skip navigation

Justinfo Subscribe to Stay Informed

Add your conference to our Justice Events calendar


NCJRS Abstract


Subscribe to Stay Informed
Want to be in the know? JUSTINFO is a biweekly e-newsletter containing information about new publications, events, training, funding opportunities, and Web-based resources available from the NCJRS Federal sponsors. Sign up to get JUSTINFO in your inbox.

The document referenced below is part of the NCJRS Library collection.
To conduct further searches of the collection, visit the NCJRS Abstracts Database.

How to Obtain Documents
NCJ Number: NCJ 236951     Find in a Library
Title: Physiological Model of Excited Delirium
  Document URL: PDF 
Author(s): Cynthia Bir, Ph.D.
Date Published: 2010
Page Count: 30
  Annotation: Although the effects of conductive energy weapons (CEWs) on healthy, anesthetized swine and normal human beings are apparently transient, concerns have been raised about their use on vulnerable populations, which include individuals who have a compromised physiology that involves the abnormal state of excited delirium (ED), which may be due to drug abuse or psychosis; the current study used a modified fixed volume hemorrhage model, along with external warming, to create the reported patho-physiology in testing the effects of CEW.
Abstract: The hemorrhage and hyperthermia completed for this study caused a stress on the subject animals, which resulted in an increase in heart rate and catecholamines, a decrease in mean arterial pressure, a decrease in pH, and an increase in lactate.
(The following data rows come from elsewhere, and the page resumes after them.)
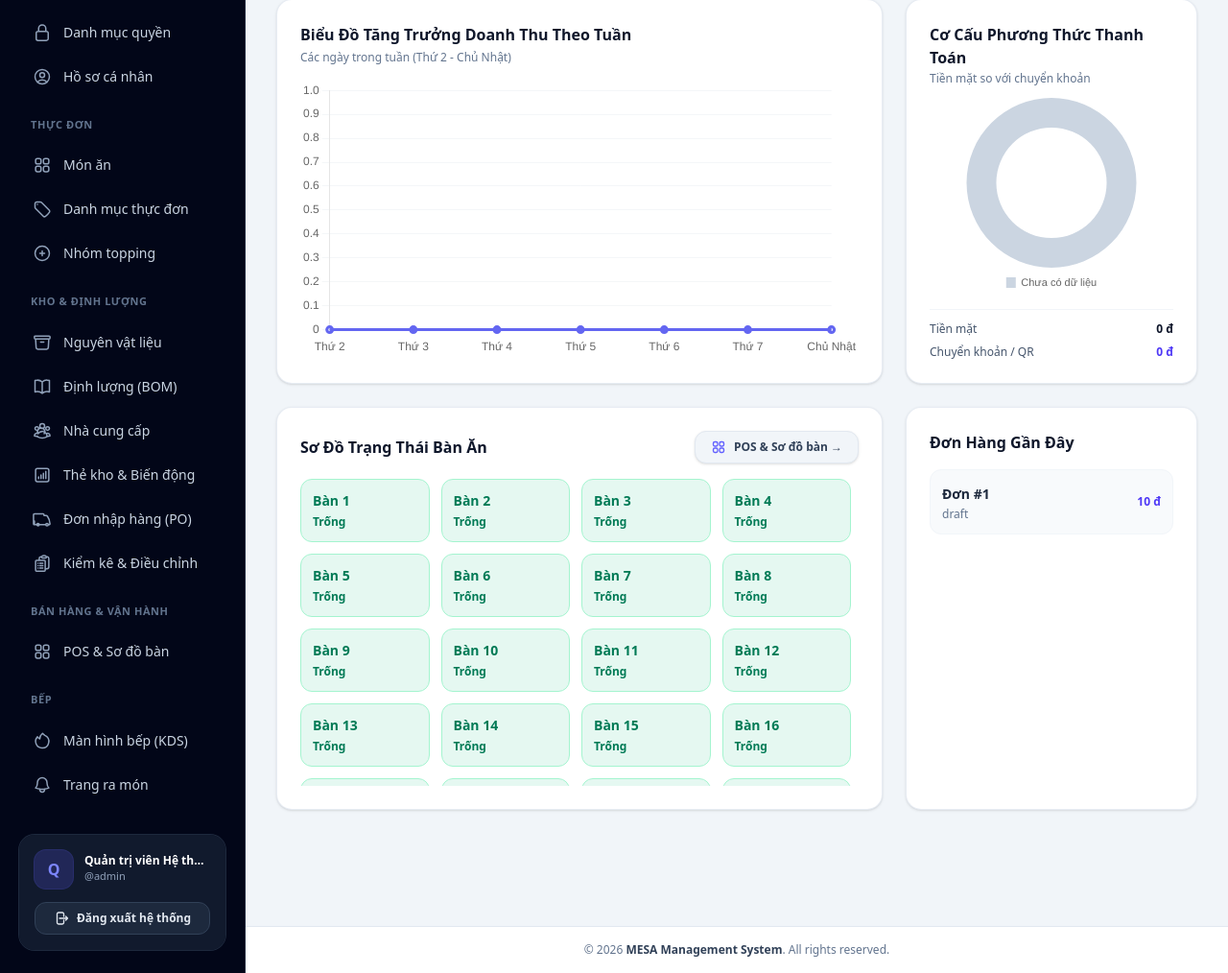
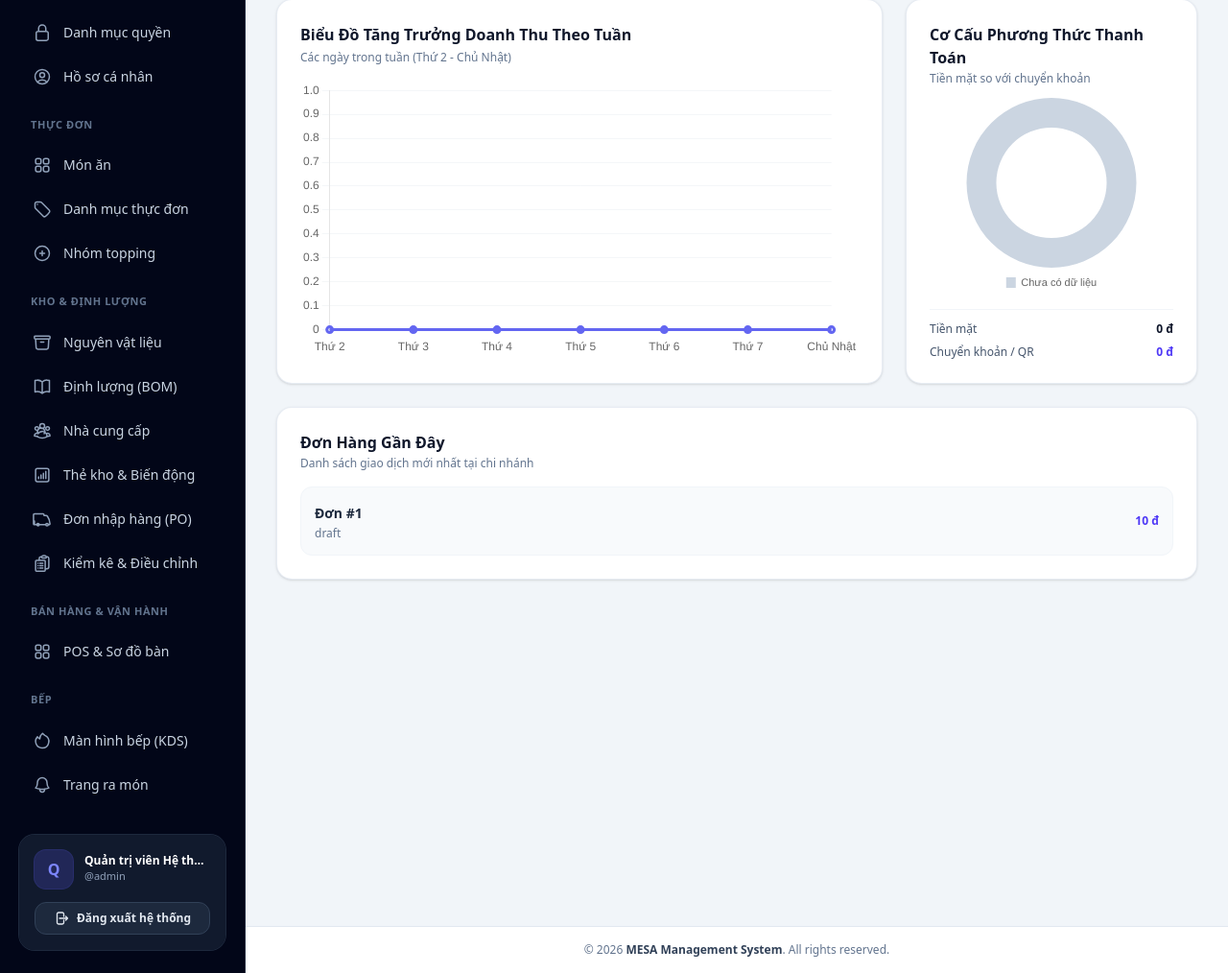
Before and after one commit to DATN-FALL26/MESA, a Laravel app: page /admin/dashboard in a window 1280 px wide. Shown: the part 328-1342 px from the top of the page at 96% size. Run offline with Laravel 12, Linux system fonts and the light colour scheme; a user stored in the database is signed in; data comes from the database, SQL or seed files in the repository; tables that the repository leaves empty hold one stand-in row (values such as "Sample post"); style sheets or scripts are compiled from the project's sources.

Commit message:
feat(mod09): remove table map and place recent orders in separate row

```diff
--- a/resources/views/admin/dashboard.blade.php
+++ b/resources/views/admin/dashboard.blade.php
@@ -4,6 +4,7 @@
 
 @section('content')
 <div class="space-y-6">
+    {{-- Header & Bộ lọc --}}
     <div class="flex flex-col gap-4 lg:flex-row lg:items-center lg:justify-between">
         <div>
             <h2 class="text-xl font-extrabold tracking-tight text-slate-900 dark:text-white">Tổng Quan Kinh Doanh</h2>
@@ -40,7 +41,7 @@
         </div>
     </div>
 
-    {{-- 4 Ô Thống Kê --}}
+    {{-- Tầng 1: 4 Ô Thống Kê --}}
     <div class="grid grid-cols-1 gap-5 sm:grid-cols-2 xl:grid-cols-4">
         <div class="rounded-2xl border border-emerald-200/80 bg-emerald-50/70 p-6 shadow-sm dark:border-emerald-800/60 dark:bg-emerald-950/30">
             <span class="text-xs font-bold uppercase tracking-wider text-emerald-700 dark:text-emerald-400">Doanh thu hôm nay</span>
@@ -75,7 +76,7 @@
         </div>
     </div>
 
-    {{-- Tầng biểu đồ: Doanh thu + Cơ cấu thanh toán --}}
+    {{-- Tầng 2: Biểu đồ doanh thu & Cơ cấu thanh toán --}}
     @php
         $cashVal = (float) data_get($paymentStats ?? [], 'cash', 0);
         $transferVal = (float) data_get($paymentStats ?? [], 'transfer', 0);
@@ -125,41 +126,15 @@
         </div>
     </div>
 
-    {{-- Sơ đồ bàn & Đơn hàng gần đây --}}
-    <div class="grid grid-cols-1 gap-6 lg:grid-cols-3">
-        <div class="lg:col-span-2 rounded-2xl border border-slate-200/80 bg-white p-6 shadow-sm dark:border-slate-800 dark:bg-slate-900">
+    {{-- Tầng 3: Đơn hàng gần đây (1 tầng riêng full-width) --}}
+    <section class="w-full rounded-2xl border border-slate-200/80 bg-white p-6 shadow-sm dark:border-slate-800 dark:bg-slate-900">
         <div class="flex items-center justify-between mb-4">
             <div>
-                    <h3 class="text-base font-bold text-slate-900 dark:text-white">Sơ Đồ Trạng Thái Bàn Ăn</h3>
-                </div>
-
-                {{-- Nút dẫn đến POS & Sơ đồ bàn --}}
-                <a href="{{ route('tables.index') }}" class="inline-flex items-center gap-2 rounded-xl bg-slate-100 px-4 py-2 text-xs font-semibold text-slate-700 shadow-sm border border-slate-200 hover:bg-slate-200 dark:bg-slate-800 dark:border-slate-700 dark:text-slate-200 dark:hover:bg-slate-700 transition-colors">
-                    <svg class="h-4 w-4 text-indigo-500" fill="none" viewBox="0 0 24 24" stroke-width="2" stroke="currentColor"><path stroke-linecap="round" stroke-linejoin="round" d="M3.75 6A2.25 2.25 0 0 1 6 3.75h2.25A2.25 2.25 0 0 1 10.5 6v2.25a2.25 2.25 0 0 1-2.25 2.25H6a2.25 2.25 0 0 1-2.25-2.25V6ZM3.75 15.75A2.25 2.25 0 0 1 6 13.5h2.25a2.25 2.25 0 0 1 2.25 2.25V18a2.25 2.25 0 0 1-2.25 2.25H6A2.25 2.25 0 0 1 3.75 18v-2.25ZM13.5 6a2.25 2.25 0 0 1 2.25-2.25H18A2.25 2.25 0 0 1 20.25 6v2.25A2.25 2.25 0 0 1 18 10.5h-2.25a2.25 2.25 0 0 1-2.25-2.25V6ZM13.5 15.75a2.25 2.25 0 0 1 2.25-2.25H18a2.25 2.25 0 0 1 2.25 2.25V18A2.25 2.25 0 0 1 18 20.25h-2.25A2.25 2.25 0 0 1 13.5 18v-2.25Z" /></svg>
-                    POS &amp; Sơ đồ bàn &rarr;
-                </a>
-            </div>
-
-            <div class="grid grid-cols-2 sm:grid-cols-4 gap-3 max-h-80 overflow-y-auto pr-2">
-                @forelse($danhSachBan ?? [] as $ban)
-                    @php
-                        $banId = data_get($ban, 'id', '');
-                        $banName = data_get($ban, 'name') ?: data_get($ban, 'table_name') ?: data_get($ban, 'ten_ban') ?: ('Bàn ' . $banId);
-                        $banStatus = data_get($ban, 'status', 'empty');
-                        $isBusy = in_array($banStatus, ['busy', 'occupied', 'serving', 'dang_phuc_vu'], true);
-                    @endphp
-                    <div class="p-3 rounded-xl border {{ $isBusy ? 'bg-rose-500/10 border-rose-200 text-rose-700' : 'bg-emerald-500/10 border-emerald-200 text-emerald-700' }} flex flex-col justify-between">
-                        <span class="font-bold text-sm">{{ $banName }}</span>
-                        <span class="text-xs font-semibold mt-1">{{ $isBusy ? 'Đang phục vụ' : 'Trống' }}</span>
-                    </div>
-                @empty
-                    <p class="text-sm text-slate-500 col-span-full py-4 text-center">Chưa có thông tin bàn ăn trong Database.</p>
-                @endforelse
+                <h3 class="text-base font-bold text-slate-900 dark:text-white">Đơn Hàng Gần Đây</h3>
+                <p class="text-xs text-slate-500 dark:text-slate-400 mt-0.5">Danh sách giao dịch mới nhất tại chi nhánh</p>
             </div>
         </div>
 
-        <div class="rounded-2xl border border-slate-200/80 bg-white p-6 shadow-sm dark:border-slate-800 dark:bg-slate-900">
-            <h3 class="text-base font-bold text-slate-900 dark:text-white mb-4">Đơn Hàng Gần Đây</h3>
         <div class="space-y-3">
             @forelse($donHangs ?? [] as $dh)
                 @php
@@ -168,7 +143,7 @@
                     $dhAmount = (float) (data_get($dh, 'total_amount') ?? data_get($dh, 'grand_total') ?? data_get($dh, 'amount') ?? 0);
                     $dhStatus = data_get($dh, 'status', '');
                 @endphp
-                    <div class="flex items-center justify-between p-3 rounded-xl bg-slate-50 dark:bg-slate-800/50 border border-slate-100 dark:border-slate-800">
+                <div class="flex items-center justify-between p-3.5 rounded-xl bg-slate-50 dark:bg-slate-800/50 border border-slate-100 dark:border-slate-800">
                     <div>
                         <span class="font-bold text-sm text-slate-800 dark:text-white">Đơn {{ $dhCode }}</span>
                         <div class="text-xs text-slate-500 mt-0.5">{{ $dhStatus !== '' ? $dhStatus : 'Đã ghi nhận' }}</div>
@@ -179,8 +154,7 @@
                 <p class="text-sm text-slate-500 py-4 text-center">Chưa có giao dịch đơn hàng nào.</p>
             @endforelse
         </div>
-        </div>
-    </div>
+    </section>
 </div>
 
 @push('scripts')
```
Lines whose indentation alone changed are shown as unchanged.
All five animals in the control hemorrhage and hyperthermia group survived the 4-hour time period after the induction of stress. One of the five animals experienced serious arrhythmias 4 hours after the hemorrhage. The main implication of this research is the use of these findings in guiding a policy related to the use of CEWs in similarly stressful operational scenarios. Such information can be useful to law enforcement agencies when making decisions related to the deployment of CEWs. In addition, knowledge related to the physiological effects of CEW used in compromised individuals is useful to emergency medical personnel for determination of proper medical treatment and the development of treatment protocols. 31 figures and 14 references
Main Term(s): Police weapons
Index Term(s): Drug effects ; Less Lethal/ Nonlethal Weapons ; Biological influences ; Environmental influences ; Tasers ; NIJ final report
Sponsoring Agency: National Institute of Justice (NIJ)
US Department of Justice
Office of Justice Programs
United States of America
Grant Number: 2007-IJ-CX-K003
Sale Source: National Institute of Justice/NCJRS
Box 6000
Rockville, MD 20849
United States of America
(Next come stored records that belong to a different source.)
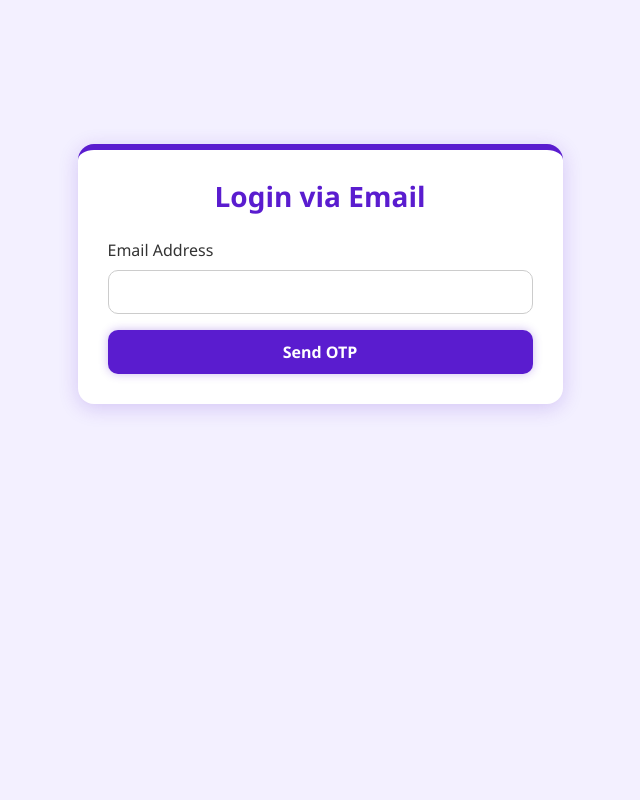
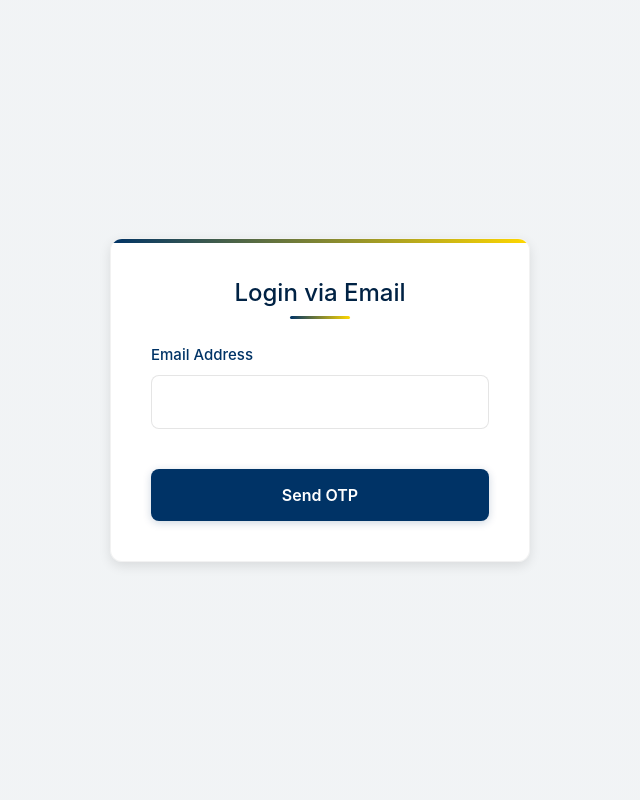
Before and after one commit to srimayeebhattacharyya/Government_PGIP_Portal, a Django app: page /login/ in a window 1280 px wide. Shown: the whole page, without its empty margins (320-960 px from the left). Run offline with Django 5.2, Linux system fonts and the light colour scheme.

Commit message:
Update login_otp.css

```diff
--- a/MY_PR/core/static/css/login_otp.css
+++ b/MY_PR/core/static/css/login_otp.css
@@ -1,66 +1,133 @@
-/* Body background */
-body {
-    background-color: #f3f0ff;
-    font-family: 'Segoe UI', Tahoma, Geneva, Verdana, sans-serif;
-    margin: 0;
-    padding: 0;
+:root {
+      --primary: #003366;
+      --primary-light: #004080;
+      --primary-dark: #002244;
+      --accent: #ffd700;
+      --accent-light: #ffea80;
+      --text: #1a1a1a;
+      --text-light: #4a4a4a;
+      --bg: #f9fafa;
+      --card-bg: rgba(255, 255, 255, 0.95);
+      --shadow-sm: 0 1px 3px rgba(0, 0, 0, 0.08);
+      --shadow-md: 0 4px 12px rgba(0, 0, 0, 0.1);
+      --shadow-lg: 0 8px 24px rgba(0, 0, 0, 0.12);
+      --transition: all 0.3s cubic-bezier(0.25, 0.8, 0.25, 1);
+      --border-radius: 12px;
     }
 
-/* Centered login container */
-.login-container {
-    max-width: 485px;
-    max-height: 485px;
-    margin: 144px auto;
-    padding: 30px;
-    background-color: white;
-    border-radius: 16px;
-    box-shadow: 0 4px 20px rgba(90, 28, 207, 0.2);
-    border-top: 6px solid #5a1ccf;
+    body {
+      margin: 0;
+      font-family: 'Inter', system-ui, -apple-system, sans-serif;
+      background: var(--bg);
+      color: var(--text);
+      line-height: 1.6;
+      display: flex;
+      justify-content: center;
+      align-items: center;
+      min-height: 100vh;
+      padding: 2rem;
+      background-image: radial-gradient(circle at 10% 20%, rgba(0, 51, 102, 0.03) 0%, rgba(0, 51, 102, 0.03) 90%);
     }
 
-/* Heading */
-.login-container h3 {
-    text-align: center;
-    color: #5a1ccf;
-    margin-bottom: 24px;
-    font-weight: 600;
+    .login-container {
+      background: var(--card-bg);
+      border-radius: var(--border-radius);
+      padding: 2.5rem;
+      box-shadow: var(--shadow-md);
+      width: 100%;
+      max-width: 420px;
+      position: relative;
+      overflow: hidden;
+      border: 1px solid rgba(0, 0, 0, 0.05);
     }
 
-/* Input field styling */
-.login-container .form-label {
-    color: #333;
-    font-weight: 500;
+    .login-container::before {
+      content: '';
+      position: absolute;
+      top: 0;
+      left: 0;
+      right: 0;
+      height: 4px;
+      background: linear-gradient(90deg, var(--primary), var(--accent));
     }
 
-.login-container input {
-    border-radius: 10px;
-    border: 1px solid #ccc;
-    padding: 10px;
-    width: 100%;
-    height: 100%;
-    outline: none;
-    transition: border-color 0.2s ease-in-out;
+    .login-container h3 {
+      font-size: 1.5rem;
+      margin-bottom: 1.5rem;
+      color: var(--primary-dark);
+      text-align: center;
+      position: relative;
+      padding-bottom: 0.75rem;
     }
 
-.login-container input:focus {
-    border-color: #5a1ccf;
-    box-shadow: 0 0 0 0.2rem rgba(90, 28, 207, 0.2);
+    .login-container h3::after {
+      content: '';
+      position: absolute;
+      bottom: 0;
+      left: 50%;
+      transform: translateX(-50%);
+      width: 60px;
+      height: 3px;
+      background: linear-gradient(90deg, var(--primary), var(--accent));
+      border-radius: 3px;
     }
 
-/* Send OTP Button */
+    .form-label {
+      display: block;
+      margin-bottom: 0.5rem;
+      font-weight: 500;
+      color: var(--primary);
+      font-size: 0.9375rem;
+    }
+
+    input[type="email"] {
+      width: 100%;
+      padding: 0.875rem 1.25rem;
+      border: 1px solid rgba(0, 0, 0, 0.1);
+      border-radius: 8px;
+      font-size: 0.9375rem;
+      background: white;
+      transition: var(--transition);
+      margin-bottom: 1rem;
+    }
+
+    input[type="email"]:focus {
+      outline: none;
+      border-color: var(--primary);
+      box-shadow: 0 0 0 2px rgba(0, 51, 102, 0.1);
+    }
+
     .btn-glow {
-    background-color: #5a1ccf;
+      width: 100%;
+      padding: 0.875rem;
+      background: var(--primary);
+      color: white;
       border: none;
-    color: white;
-    width: 100%;
-    padding: 10px;
-    border-radius: 10px;
+      border-radius: 8px;
+      font-size: 1rem;
       font-weight: 600;
-    box-shadow: 0 0 10px rgba(90, 28, 207, 0.3);
-    transition: background-color 0.3s ease, box-shadow 0.3s ease;
+      cursor: pointer;
+      transition: var(--transition);
+      margin-top: 0.5rem;
+      box-shadow: 0 2px 8px rgba(0, 51, 102, 0.2);
     }
 
     .btn-glow:hover {
-    background-color: #4a17b0;
-    box-shadow: 0 0 14px rgba(90, 28, 207, 0.5);
+      background: var(--primary-light);
+      transform: translateY(-2px);
+      box-shadow: 0 4px 12px rgba(0, 51, 102, 0.3);
     }
+
+    .btn-glow:active {
+      transform: translateY(0);
+    }
+
+    @media screen and (max-width: 480px) {
+      body {
+        padding: 1rem;
+      }
+
+      .login-container {
+        padding: 1.75rem;
+      }
+    }
```
Lines whose indentation alone changed are shown as unchanged.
NCJRS Photocopy Services
Box 6000
Rockville, MD 20849-6000
United States of America
Type: Report (Study/Research) ; Test/Measurement
Country: United States of America
Language: English
  To cite this abstract, use the following link:
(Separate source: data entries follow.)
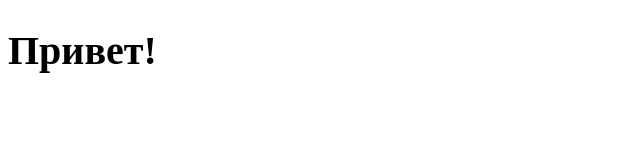
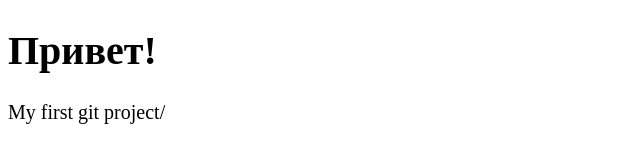
Before and after one commit to validhtml/code, a plain HTML site: page index.html in a window 1280 px wide. Shown: the whole page, without its empty margins (0-640 px from the left). Drawn offline with nearby package versions, Linux system fonts and the light colour scheme; files that its build step writes are made by us from their sources.

Commit message:
first commit

```diff
--- a/index.html
+++ b/index.html
@@ -15,6 +15,7 @@
 
 <body>
 	<h1>Привет!</h1>
+	<p>My first git project/</p>
 </body>
 
 </html>
```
* A link to the full-text document is provided whenever possible. For documents not available online, a link to the publisher's web site is provided.